The New Testament is extremely well attested and it fulfills the ideal demand for multiplicity of manuscripts whole or in part. Of the Greek manuscripts alone we have well over 5,800 manuscripts. We have over 10,000 copies in Latin, and between 5,000-10,000 copies in other languages. This places us in a very good place to start as the New Testament is examined for reliability.
Suppose however, that we did not have the New Testament. The amazing thing is that we have over a million quotations from the New Testament from the Early Church Fathers alone such that practically the entirety of the New Testament could be reconstructed from their quotes save a very small amount of omissions. That is quite incredible and really places the New Testament in a league of its own when compared to anything else we have from antiquity.
Such plenteous copies help us to be able to trace any intentional or accidental corruption of the text by comparing the vast copies with other copies from differing regions. Indeed, this point is key since contrary to popular opinion, there was never a time where a single man or group had control over the New Testament such that they could add or take away various doctrines and impose those changes upon the church at large.
During the first few centuries of Christianity, the Christians were a persecuted minority, hardly in a position to engage in such textual control and manipulation. The copying and transmitting of the New Testament documents enjoyed what some have called, multi-focality. That is to say that the copying and transmission of the New Testament was not a centralized process but rather occurred over a wide geographical plane where complete control was almost impossible. If changes were made, they for the most part could be identified via the discipline known as textual criticism.

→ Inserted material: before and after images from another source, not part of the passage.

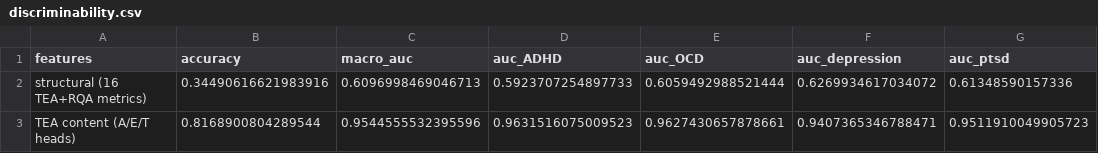
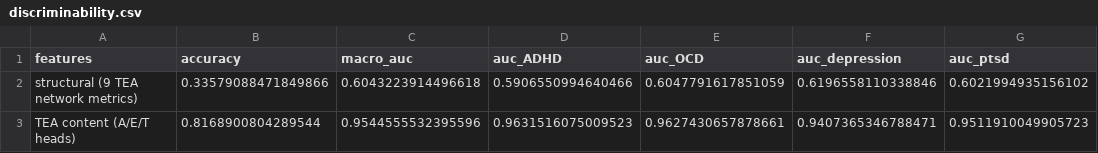
Before and after one commit to Jacoposchenetti/Psychiatric_text, a CSV file: study2_reddit/results/signatures/discriminability.csv, drawn as a sheet.

```diff
--- a/study2_reddit/results/signatures/discriminability.csv
+++ b/study2_reddit/results/signatures/discriminability.csv
@@ -1,3 +1,3 @@
 features,accuracy,macro_auc,auc_ADHD,auc_OCD,auc_depression,auc_ptsd
-structural (16 TEA+RQA metrics),0.34490616621983916,0.6096998469046713,0.5923707254897733,0.6059492988521444,0.6269934617034072,0.61348590157336
+structural (9 TEA network metrics),0.33579088471849866,0.6043223914496618,0.5906550994640466,0.6047791617851059,0.6196558110338846,0.6021994935156102
 TEA content (A/E/T heads),0.8168900804289544,0.9544555532395596,0.9631516075009523,0.9627430657878661,0.9407365346788471,0.9511910049905723
```
Also changed, not shown: study2_reddit/results/signatures/structural_profile.csv, 9 other files.
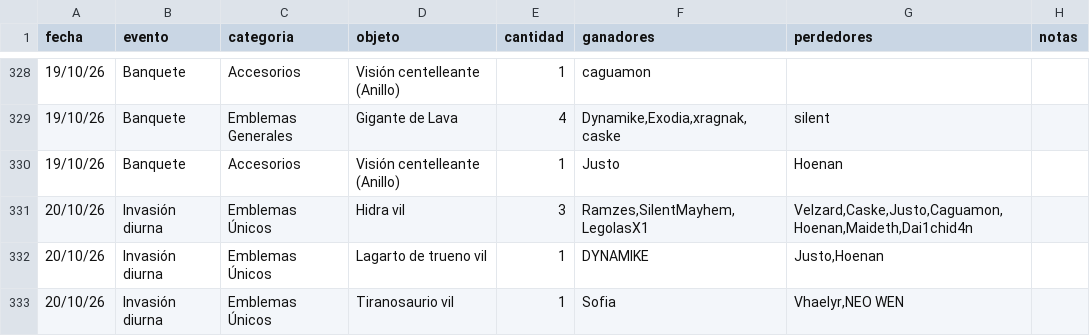
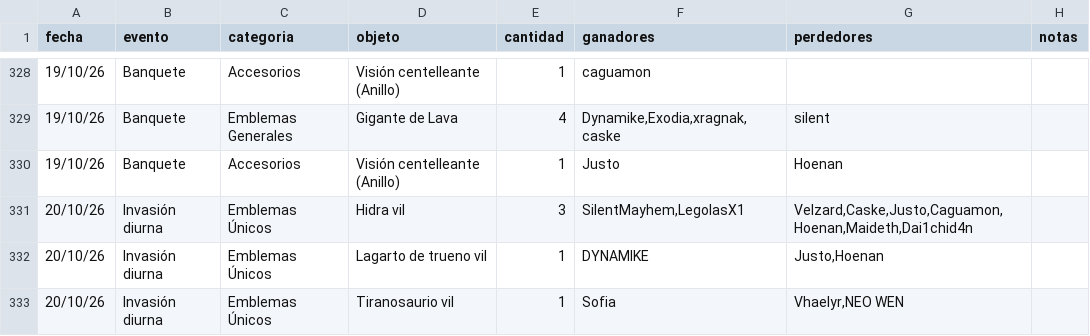
Before and after one commit to apostholz/Bot-Subastas-Prueba-, a CSV file: historial.csv, drawn as a sheet; only a part is shown, gaps mark what is left out.

Commit message:
Sync historial.csv desde bot (2026-10-20 17:18)

```diff
--- a/historial.csv
+++ b/historial.csv
@@ -330,3 +330,3 @@ fecha,evento,categoria,objeto,cantidad,ganadores,perdedores,notas
 19/10/26,Banquete,Accesorios,"Visión centelleante (Anillo)",1,"Justo","Hoenan",""
-20/10/26,Invasión diurna,Emblemas Únicos,"Hidra vil",3,"Ramzes,SilentMayhem,LegolasX1","Velzard,Caske,Justo,Caguamon,Hoenan,Maideth,Dai1chid4n",""
+20/10/26,Invasión diurna,Emblemas Únicos,"Hidra vil",3,"SilentMayhem,LegolasX1","Velzard,Caske,Justo,Caguamon,Hoenan,Maideth,Dai1chid4n",""
 20/10/26,Invasión diurna,Emblemas Únicos,"Lagarto de trueno vil",1,"DYNAMIKE","Justo,Hoenan",""
```
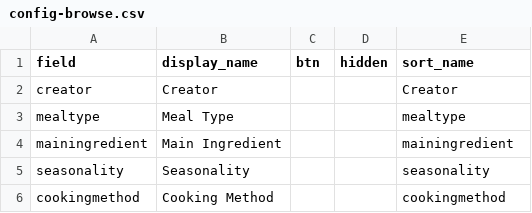
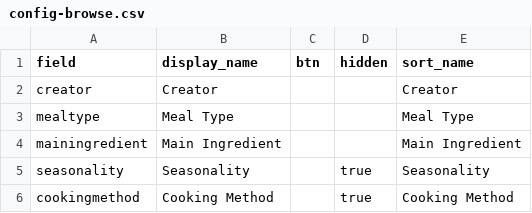
Before and after one commit to KatieMik/Urban-Family-Recipe-Collection, a CSV file: _data/config-browse.csv, drawn as a sheet.

Commit message:
update config 6

```diff
--- a/_data/config-browse.csv
+++ b/_data/config-browse.csv
@@ -2,5 +2,5 @@ field,display_name,btn,hidden,sort_name
 creator,Creator,,,Creator
-mealtype,Meal Type,,,mealtype
-mainingredient,Main Ingredient,,,mainingredient
-seasonality,Seasonality,,,seasonality
-cookingmethod,Cooking Method,,,cookingmethod
+mealtype,Meal Type,,,Meal Type
+mainingredient,Main Ingredient,,,Main Ingredient
+seasonality,Seasonality,,true,Seasonality
+cookingmethod,Cooking Method,,true,Cooking Method
```
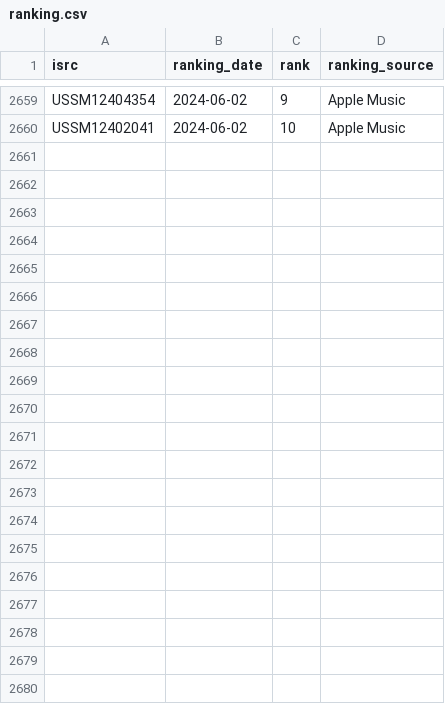
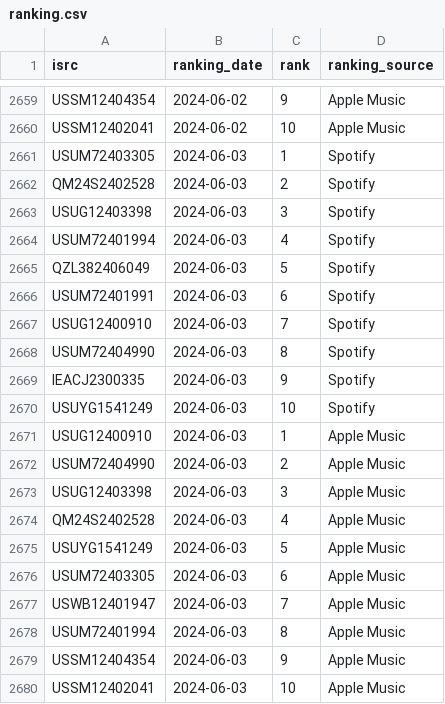
Before and after one commit to jarell-santella/daily-top-songs-etl, a CSV file: db/csv/ranking.csv, drawn as a sheet; only a part is shown, gaps mark what is left out.

Commit message:
chore(automated): add fetched daily data to csvs

```diff
--- a/db/csv/ranking.csv
+++ b/db/csv/ranking.csv
@@ -2660 +2660,21 @@
 "USSM12402041","2024-06-02","10","Apple Music"
+"USUM72403305","2024-06-03","1","Spotify"
+"QM24S2402528","2024-06-03","2","Spotify"
+"USUG12403398","2024-06-03","3","Spotify"
+"USUM72401994","2024-06-03","4","Spotify"
+"QZL382406049","2024-06-03","5","Spotify"
+"USUM72401991","2024-06-03","6","Spotify"
+"USUG12400910","2024-06-03","7","Spotify"
+"USUM72404990","2024-06-03","8","Spotify"
+"IEACJ2300335","2024-06-03","9","Spotify"
+"USUYG1541249","2024-06-03","10","Spotify"
+"USUG12400910","2024-06-03","1","Apple Music"
+"USUM72404990","2024-06-03","2","Apple Music"
+"USUG12403398","2024-06-03","3","Apple Music"
+"QM24S2402528","2024-06-03","4","Apple Music"
+"USUYG1541249","2024-06-03","5","Apple Music"
+"USUM72403305","2024-06-03","6","Apple Music"
+"USWB12401947","2024-06-03","7","Apple Music"
+"USUM72401994","2024-06-03","8","Apple Music"
+"USSM12404354","2024-06-03","9","Apple Music"
+"USSM12402041","2024-06-03","10","Apple Music"
```
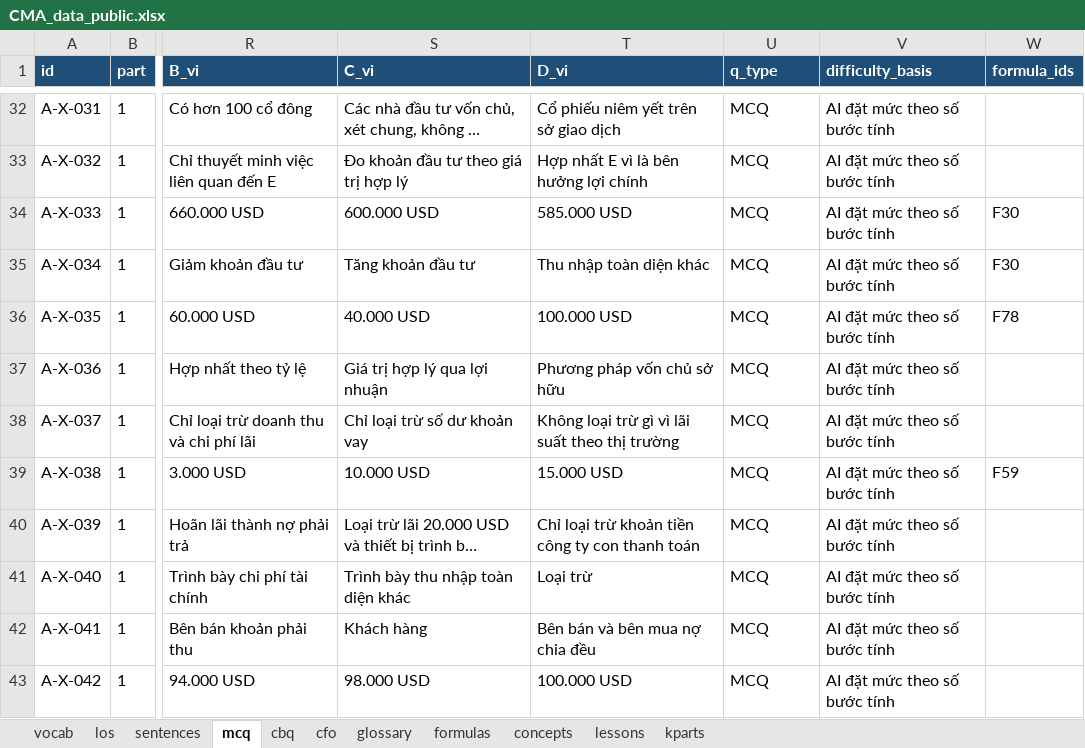
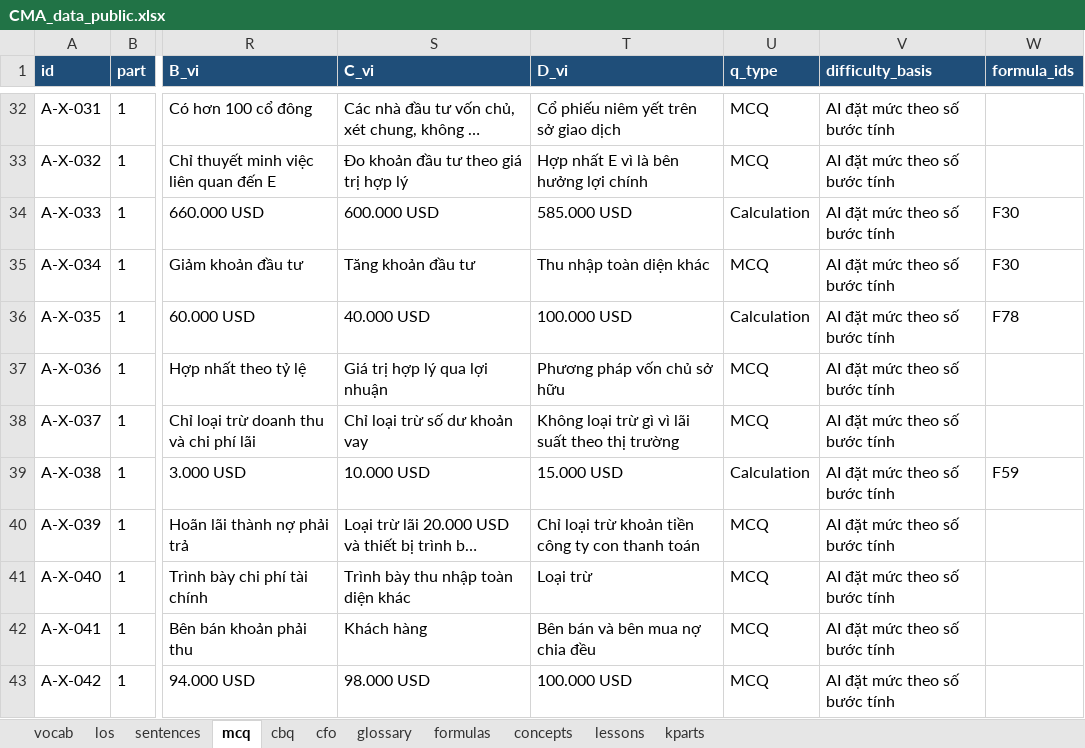
Before and after one commit to huongnttiengnhat-debug/cma-study, an Excel workbook: data/CMA_data_public.xlsx, sheet mcq, drawn as a sheet; only a part is shown, gaps mark what is left out; long unchanged cells end in …; values as stored, in another font and other column widths than the file's, no borders; the diff covers the shown part only; the diff names each change by its address in the sheet, - before the commit and + after, or states it on an @@ line.

```diff
--- a/data/CMA_data_public.xlsx (sheet mcq)
+++ b/data/CMA_data_public.xlsx (sheet mcq)
-U34 (q_type): MCQ
+U34 (q_type): Calculation
-U36 (q_type): MCQ
+U36 (q_type): Calculation
-U39 (q_type): MCQ
+U39 (q_type): Calculation
```
Also changed, not shown: 6 edited cells elsewhere in this sheet, 3 other files.
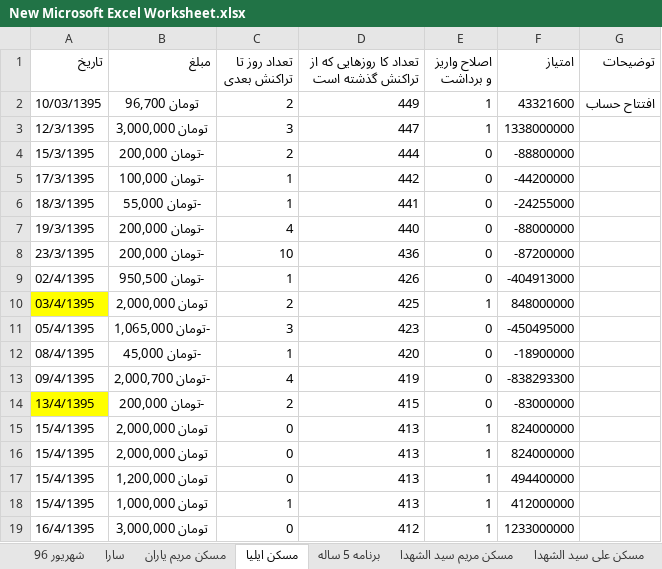
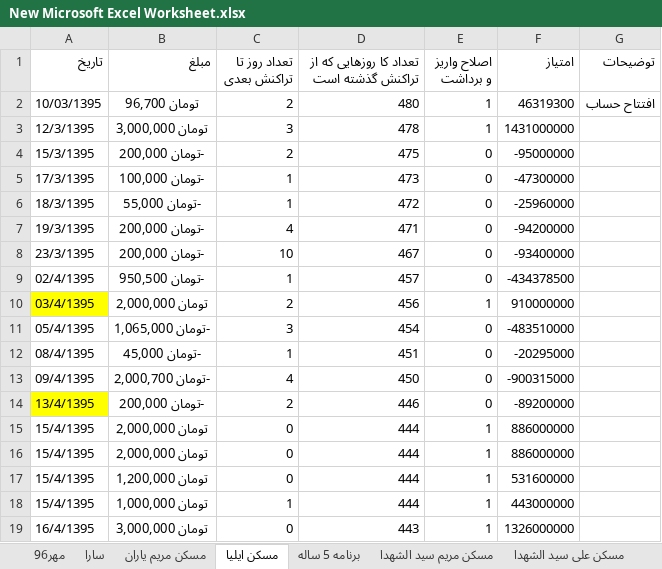
Before and after one commit to ali61n60/AudioDemo, an Excel workbook: AudioDemo/finance/New Microsoft Excel Worksheet.xlsx, sheet مسکن ایلیا, drawn as a sheet; only a part is shown; values as stored, in another font and other column widths than the file's, no borders; the diff covers the shown part only; the diff names each change by its address in the sheet, - before the commit and + after, or states it on an @@ line.

```diff
--- a/AudioDemo/finance/New Microsoft Excel Worksheet.xlsx (sheet مسکن ایلیا)
+++ b/AudioDemo/finance/New Microsoft Excel Worksheet.xlsx (sheet مسکن ایلیا)
+sheet tab: مهر96
-D2: 449
+D2: 480
-F2 (امتیاز): 43321600
+F2 (امتیاز): 46319300
-D3: 447
+D3: 478
-F3 (امتیاز): 1338000000
+F3 (امتیاز): 1431000000
-D4: 444
+D4: 475
-F4 (امتیاز): -88800000
+F4 (امتیاز): -95000000
-D5: 442
+D5: 473
-F5 (امتیاز): -44200000
+F5 (امتیاز): -47300000
-D6: 441
+D6: 472
-F6 (امتیاز): -24255000
+F6 (امتیاز): -25960000
-D7: 440
+D7: 471
-F7 (امتیاز): -88000000
+F7 (امتیاز): -94200000
-D8: 436
+D8: 467
-F8 (امتیاز): -87200000
+F8 (امتیاز): -93400000
-D9: 426
+D9: 457
-F9 (امتیاز): -404913000
+F9 (امتیاز): -434378500
-D10: 425
+D10: 456
-F10 (امتیاز): 848000000
+F10 (امتیاز): 910000000
-D11: 423
+D11: 454
-F11 (امتیاز): -450495000
+F11 (امتیاز): -483510000
-D12: 420
+D12: 451
-F12 (امتیاز): -18900000
+F12 (امتیاز): -20295000
-D13: 419
+D13: 450
-F13 (امتیاز): -838293300
+F13 (امتیاز): -900315000
-D14: 415
+D14: 446
-F14 (امتیاز): -83000000
+F14 (امتیاز): -89200000
-D15:D18: 413
+D15:D18: 444
-F15:F16 (امتیاز): 824000000
+F15:F16 (امتیاز): 886000000
-F17 (امتیاز): 494400000
+F17 (امتیاز): 531600000
-F18 (امتیاز): 412000000
+F18 (امتیاز): 443000000
-D19: 412
+D19: 443
-F19 (امتیاز): 1233000000
+F19 (امتیاز): 1326000000
```
Also changed, not shown: 1 added row, 1 removed row and 256 edited cells elsewhere in this sheet, sheet سارا, sheet مسکن مریم یاران, sheet برنامه 5 ساله, sheet شهریور 96, other sheet tabs.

Of course, entire books have explored the question of the reliability of the New Testament, and indeed, the mention of the fact that the New Testament is the best attested writings of all antiquity does not necessarily prove that its contents are true; but it is a good place to start when beginning to explore whether the New Testament is reliable. I for one feel very comfortable with the wealth of evidence in favor of the reliability of the New Testament, some of which we have only scratched the surface.